People! This week is refugee week, which takes place every year all around the world. In the UK, it’s a week of programmes celebrating arts, culture, education, exhibitions, film screenings, theatre and dance performances, concerts, football tournaments and public talks as well as creative activities in school that celebrate the contribution of refugees to the UK. By doing this, the aim is to integrate both communities to provide a successful foundation for a diverse community.
Some venues in Leeds, Manchester and Sheffield are putting shows made with refugees and asylum seekers at the heart of their programmes.West Yorkshire Playhouse staged Refugee Boy, inspired by Benjamin Zephaniah’s novel about an Ethiopian-Eritrean teenager arriving in Britain.
Alongside ths play, the theatre engaged with refugees and asylum seekers in the local area of Leeds, and the following year the Playhouse was named the UK’s first theatre of sanctuary.Today, theatre of sanctuary events includes, a drop-in session for young refugees, a women’s choir and asylum seekers, and regular, informal opportunities for new arrivals to practise their English. In particular, the theatre has worked with Syrians, helping them to find their feet in Leeds such as drama workshops and public performances, involve participants directly in the creative work of the theatre.
Fereshteh Mozaffari performing ‘One More Push’
One person to watch is Fereshteh Mozaffari who performed ‘One More Push’ in Manchester.
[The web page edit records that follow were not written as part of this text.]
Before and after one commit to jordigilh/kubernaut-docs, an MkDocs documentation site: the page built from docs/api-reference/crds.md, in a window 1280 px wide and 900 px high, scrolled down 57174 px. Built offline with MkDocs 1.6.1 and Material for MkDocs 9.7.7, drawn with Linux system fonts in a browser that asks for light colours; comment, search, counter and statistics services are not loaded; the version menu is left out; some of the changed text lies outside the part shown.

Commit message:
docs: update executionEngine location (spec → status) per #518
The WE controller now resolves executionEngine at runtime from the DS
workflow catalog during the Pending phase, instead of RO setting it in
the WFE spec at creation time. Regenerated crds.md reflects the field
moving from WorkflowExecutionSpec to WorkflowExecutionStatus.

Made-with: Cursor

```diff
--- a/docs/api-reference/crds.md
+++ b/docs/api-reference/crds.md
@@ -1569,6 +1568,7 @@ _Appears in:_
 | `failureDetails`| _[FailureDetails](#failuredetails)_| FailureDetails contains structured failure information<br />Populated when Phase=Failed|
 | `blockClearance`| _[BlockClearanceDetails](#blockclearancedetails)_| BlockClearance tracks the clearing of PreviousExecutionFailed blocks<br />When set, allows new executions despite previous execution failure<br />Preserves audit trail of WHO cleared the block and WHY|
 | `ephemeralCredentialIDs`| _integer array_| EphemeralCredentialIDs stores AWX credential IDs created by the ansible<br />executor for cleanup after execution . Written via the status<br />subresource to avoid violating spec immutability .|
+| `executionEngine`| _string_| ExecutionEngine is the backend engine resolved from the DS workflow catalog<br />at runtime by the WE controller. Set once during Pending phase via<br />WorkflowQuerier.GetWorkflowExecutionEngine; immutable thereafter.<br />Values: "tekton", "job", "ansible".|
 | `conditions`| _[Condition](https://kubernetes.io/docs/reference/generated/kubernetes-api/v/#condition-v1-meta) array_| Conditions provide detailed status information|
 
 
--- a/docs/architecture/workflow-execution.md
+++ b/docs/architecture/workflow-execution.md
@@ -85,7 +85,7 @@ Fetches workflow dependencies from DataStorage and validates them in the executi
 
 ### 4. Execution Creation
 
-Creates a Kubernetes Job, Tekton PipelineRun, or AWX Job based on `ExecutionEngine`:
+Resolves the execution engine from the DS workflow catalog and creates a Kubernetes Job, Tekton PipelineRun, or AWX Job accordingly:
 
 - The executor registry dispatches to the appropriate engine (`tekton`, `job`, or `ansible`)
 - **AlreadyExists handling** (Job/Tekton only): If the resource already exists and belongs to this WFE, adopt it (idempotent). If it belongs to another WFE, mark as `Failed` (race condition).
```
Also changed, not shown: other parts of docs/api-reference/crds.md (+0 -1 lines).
It is a new storytelling show by the Iranian writer living in exile in the UK. “It’s about the idea of pain and rebirth and her experience as a refugee, as a professional woman and as a writer.”
The aim of Refugee Week is to encourage people to take simple yet meaningful actions to support and celebrate refugees. Theatres, acts as a platform for sharing stories and generating empathy, which could play a vital part in this change of perspective especially as it appeals to a huge demographic.
Alongside the theatrical performances, organisations offer educational resources for future employment. To list a few, these organisations are Refugee Week, V&A and WeWork. WeWork are a charity hring over 1,500 refugees to give education and employment support to the UK’s refugee population, getting them ready for the skills they need for future employment.
WeWork offers English language classes and workshops to increase access to opportunities for refugees. They will also focus on different skills such as customer service, so the charity’s clients can improve their chances of employment.
Some events throughout this week are:
The founder Yasmin Autwal, has been volunteering with refugees since Summer 2015 and her time in the camps have been her biggest source of inspiration, drive and determination to rid the world of apathy. Whilst the movement is about helping people to recognise the power of within themselves to make change as individuals, it has a heavy connection to refugees and proceeds from the Stand for Humanity event have always gone to supporting the ongoing crisis in Calais.
The refugee crisis is the largest humanitarian crisis of our time. Join Nick Coke, Refugee Response Co-ordinator for The Salvation Army, as he talks about a new movement of refugee sponsorship that is emerging in villages, towns and cities across the UK. He will be joined by members of the Raynes Park Community Sponsorship team who will share their experiences of sponsoring a Syrian family, as well as representatives from Caritas Westminster and Sponsor Refugees.